— ASSIGNMENT —
Give all the data again exactly.

— GIVEN INFORMATION —

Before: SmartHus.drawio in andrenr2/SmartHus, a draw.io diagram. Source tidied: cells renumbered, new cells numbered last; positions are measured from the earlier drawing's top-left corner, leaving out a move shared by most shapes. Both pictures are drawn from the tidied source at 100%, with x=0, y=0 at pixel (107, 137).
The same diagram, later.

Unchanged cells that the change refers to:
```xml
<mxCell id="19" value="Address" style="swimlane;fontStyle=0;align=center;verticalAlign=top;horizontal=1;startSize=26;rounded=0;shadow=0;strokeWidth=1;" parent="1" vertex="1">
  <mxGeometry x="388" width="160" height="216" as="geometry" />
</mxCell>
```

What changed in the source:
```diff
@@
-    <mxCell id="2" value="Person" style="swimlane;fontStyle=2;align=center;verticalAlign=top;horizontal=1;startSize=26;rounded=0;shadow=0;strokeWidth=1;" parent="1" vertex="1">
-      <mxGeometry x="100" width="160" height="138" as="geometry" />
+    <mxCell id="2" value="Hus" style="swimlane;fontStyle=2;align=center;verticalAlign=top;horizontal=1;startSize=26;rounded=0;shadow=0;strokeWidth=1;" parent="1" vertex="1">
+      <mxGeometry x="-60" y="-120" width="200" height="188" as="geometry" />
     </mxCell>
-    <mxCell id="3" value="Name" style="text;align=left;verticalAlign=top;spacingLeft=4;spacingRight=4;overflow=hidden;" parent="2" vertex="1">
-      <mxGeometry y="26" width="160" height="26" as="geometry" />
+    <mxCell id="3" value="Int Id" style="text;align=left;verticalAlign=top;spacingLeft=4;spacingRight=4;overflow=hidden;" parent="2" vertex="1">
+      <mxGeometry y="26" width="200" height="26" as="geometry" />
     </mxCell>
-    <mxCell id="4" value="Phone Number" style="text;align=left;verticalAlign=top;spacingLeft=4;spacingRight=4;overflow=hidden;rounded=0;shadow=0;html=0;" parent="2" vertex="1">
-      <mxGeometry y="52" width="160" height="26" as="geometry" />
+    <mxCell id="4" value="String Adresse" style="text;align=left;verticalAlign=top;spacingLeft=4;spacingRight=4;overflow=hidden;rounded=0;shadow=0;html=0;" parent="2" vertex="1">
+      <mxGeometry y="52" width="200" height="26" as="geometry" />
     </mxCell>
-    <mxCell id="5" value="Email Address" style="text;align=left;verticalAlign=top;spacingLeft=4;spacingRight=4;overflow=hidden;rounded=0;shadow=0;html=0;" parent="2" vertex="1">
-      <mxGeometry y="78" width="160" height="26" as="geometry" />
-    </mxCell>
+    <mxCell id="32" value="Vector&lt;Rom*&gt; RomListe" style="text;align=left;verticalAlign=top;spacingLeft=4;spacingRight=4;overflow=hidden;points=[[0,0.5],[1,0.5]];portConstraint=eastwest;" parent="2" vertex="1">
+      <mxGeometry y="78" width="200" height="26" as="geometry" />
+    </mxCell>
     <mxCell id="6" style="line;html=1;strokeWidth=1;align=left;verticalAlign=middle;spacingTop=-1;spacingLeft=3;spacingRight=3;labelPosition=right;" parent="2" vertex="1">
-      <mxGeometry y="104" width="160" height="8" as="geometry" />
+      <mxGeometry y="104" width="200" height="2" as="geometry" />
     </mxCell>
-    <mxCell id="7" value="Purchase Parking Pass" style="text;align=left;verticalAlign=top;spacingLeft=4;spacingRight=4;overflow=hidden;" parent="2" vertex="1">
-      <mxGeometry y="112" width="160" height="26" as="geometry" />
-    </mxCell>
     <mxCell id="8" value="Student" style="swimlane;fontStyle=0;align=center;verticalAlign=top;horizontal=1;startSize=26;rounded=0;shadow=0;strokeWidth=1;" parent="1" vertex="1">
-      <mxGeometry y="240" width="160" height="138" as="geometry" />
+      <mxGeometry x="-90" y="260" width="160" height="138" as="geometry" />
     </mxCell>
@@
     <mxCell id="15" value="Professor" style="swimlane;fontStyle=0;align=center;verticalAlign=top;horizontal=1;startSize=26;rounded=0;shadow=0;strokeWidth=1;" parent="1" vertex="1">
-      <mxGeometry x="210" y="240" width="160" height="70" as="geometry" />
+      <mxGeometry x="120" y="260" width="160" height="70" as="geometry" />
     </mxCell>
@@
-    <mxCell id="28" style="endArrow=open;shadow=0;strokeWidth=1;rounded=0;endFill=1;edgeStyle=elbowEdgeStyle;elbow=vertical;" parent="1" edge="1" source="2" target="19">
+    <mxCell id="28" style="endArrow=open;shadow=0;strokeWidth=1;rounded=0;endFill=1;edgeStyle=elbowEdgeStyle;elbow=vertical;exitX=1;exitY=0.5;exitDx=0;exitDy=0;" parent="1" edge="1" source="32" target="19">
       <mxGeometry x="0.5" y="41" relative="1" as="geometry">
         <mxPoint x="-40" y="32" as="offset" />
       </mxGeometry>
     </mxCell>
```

— RESPONSE FOR THIS EXERCISE —
Before: SmartHus.drawio in andrenr2/SmartHus, a draw.io diagram. Source tidied: cells renumbered, new cells numbered last; positions are measured from the earlier drawing's top-left corner, leaving out a move shared by most shapes. Both pictures are drawn from the tidied source at 100%, with x=0, y=0 at pixel (107, 137).
The same diagram, later.

Unchanged cells that the change refers to:
```xml
<mxCell id="19" value="Address" style="swimlane;fontStyle=0;align=center;verticalAlign=top;horizontal=1;startSize=26;rounded=0;shadow=0;strokeWidth=1;" parent="1" vertex="1">
  <mxGeometry x="388" width="160" height="216" as="geometry" />
</mxCell>
```

What changed in the source:
```diff
@@
-    <mxCell id="2" value="Person" style="swimlane;fontStyle=2;align=center;verticalAlign=top;horizontal=1;startSize=26;rounded=0;shadow=0;strokeWidth=1;" parent="1" vertex="1">
-      <mxGeometry x="100" width="160" height="138" as="geometry" />
+    <mxCell id="2" value="Hus" style="swimlane;fontStyle=2;align=center;verticalAlign=top;horizontal=1;startSize=26;rounded=0;shadow=0;strokeWidth=1;" parent="1" vertex="1">
+      <mxGeometry x="-60" y="-120" width="200" height="188" as="geometry" />
     </mxCell>
-    <mxCell id="3" value="Name" style="text;align=left;verticalAlign=top;spacingLeft=4;spacingRight=4;overflow=hidden;" parent="2" vertex="1">
-      <mxGeometry y="26" width="160" height="26" as="geometry" />
+    <mxCell id="3" value="Int Id" style="text;align=left;verticalAlign=top;spacingLeft=4;spacingRight=4;overflow=hidden;" parent="2" vertex="1">
+      <mxGeometry y="26" width="200" height="26" as="geometry" />
     </mxCell>
-    <mxCell id="4" value="Phone Number" style="text;align=left;verticalAlign=top;spacingLeft=4;spacingRight=4;overflow=hidden;rounded=0;shadow=0;html=0;" parent="2" vertex="1">
-      <mxGeometry y="52" width="160" height="26" as="geometry" />
+    <mxCell id="4" value="String Adresse" style="text;align=left;verticalAlign=top;spacingLeft=4;spacingRight=4;overflow=hidden;rounded=0;shadow=0;html=0;" parent="2" vertex="1">
+      <mxGeometry y="52" width="200" height="26" as="geometry" />
     </mxCell>
-    <mxCell id="5" value="Email Address" style="text;align=left;verticalAlign=top;spacingLeft=4;spacingRight=4;overflow=hidden;rounded=0;shadow=0;html=0;" parent="2" vertex="1">
-      <mxGeometry y="78" width="160" height="26" as="geometry" />
-    </mxCell>
+    <mxCell id="32" value="Vector&lt;Rom*&gt; RomListe" style="text;align=left;verticalAlign=top;spacingLeft=4;spacingRight=4;overflow=hidden;points=[[0,0.5],[1,0.5]];portConstraint=eastwest;" parent="2" vertex="1">
+      <mxGeometry y="78" width="200" height="26" as="geometry" />
+    </mxCell>
     <mxCell id="6" style="line;html=1;strokeWidth=1;align=left;verticalAlign=middle;spacingTop=-1;spacingLeft=3;spacingRight=3;labelPosition=right;" parent="2" vertex="1">
-      <mxGeometry y="104" width="160" height="8" as="geometry" />
+      <mxGeometry y="104" width="200" height="2" as="geometry" />
     </mxCell>
-    <mxCell id="7" value="Purchase Parking Pass" style="text;align=left;verticalAlign=top;spacingLeft=4;spacingRight=4;overflow=hidden;" parent="2" vertex="1">
-      <mxGeometry y="112" width="160" height="26" as="geometry" />
-    </mxCell>
     <mxCell id="8" value="Student" style="swimlane;fontStyle=0;align=center;verticalAlign=top;horizontal=1;startSize=26;rounded=0;shadow=0;strokeWidth=1;" parent="1" vertex="1">
-      <mxGeometry y="240" width="160" height="138" as="geometry" />
+      <mxGeometry x="-90" y="260" width="160" height="138" as="geometry" />
     </mxCell>
@@
     <mxCell id="15" value="Professor" style="swimlane;fontStyle=0;align=center;verticalAlign=top;horizontal=1;startSize=26;rounded=0;shadow=0;strokeWidth=1;" parent="1" vertex="1">
-      <mxGeometry x="210" y="240" width="160" height="70" as="geometry" />
+      <mxGeometry x="120" y="260" width="160" height="70" as="geometry" />
     </mxCell>
@@
-    <mxCell id="28" style="endArrow=open;shadow=0;strokeWidth=1;rounded=0;endFill=1;edgeStyle=elbowEdgeStyle;elbow=vertical;" parent="1" edge="1" source="2" target="19">
+    <mxCell id="28" style="endArrow=open;shadow=0;strokeWidth=1;rounded=0;endFill=1;edgeStyle=elbowEdgeStyle;elbow=vertical;exitX=1;exitY=0.5;exitDx=0;exitDy=0;" parent="1" edge="1" source="32" target="19">
       <mxGeometry x="0.5" y="41" relative="1" as="geometry">
         <mxPoint x="-40" y="32" as="offset" />
       </mxGeometry>
     </mxCell>
```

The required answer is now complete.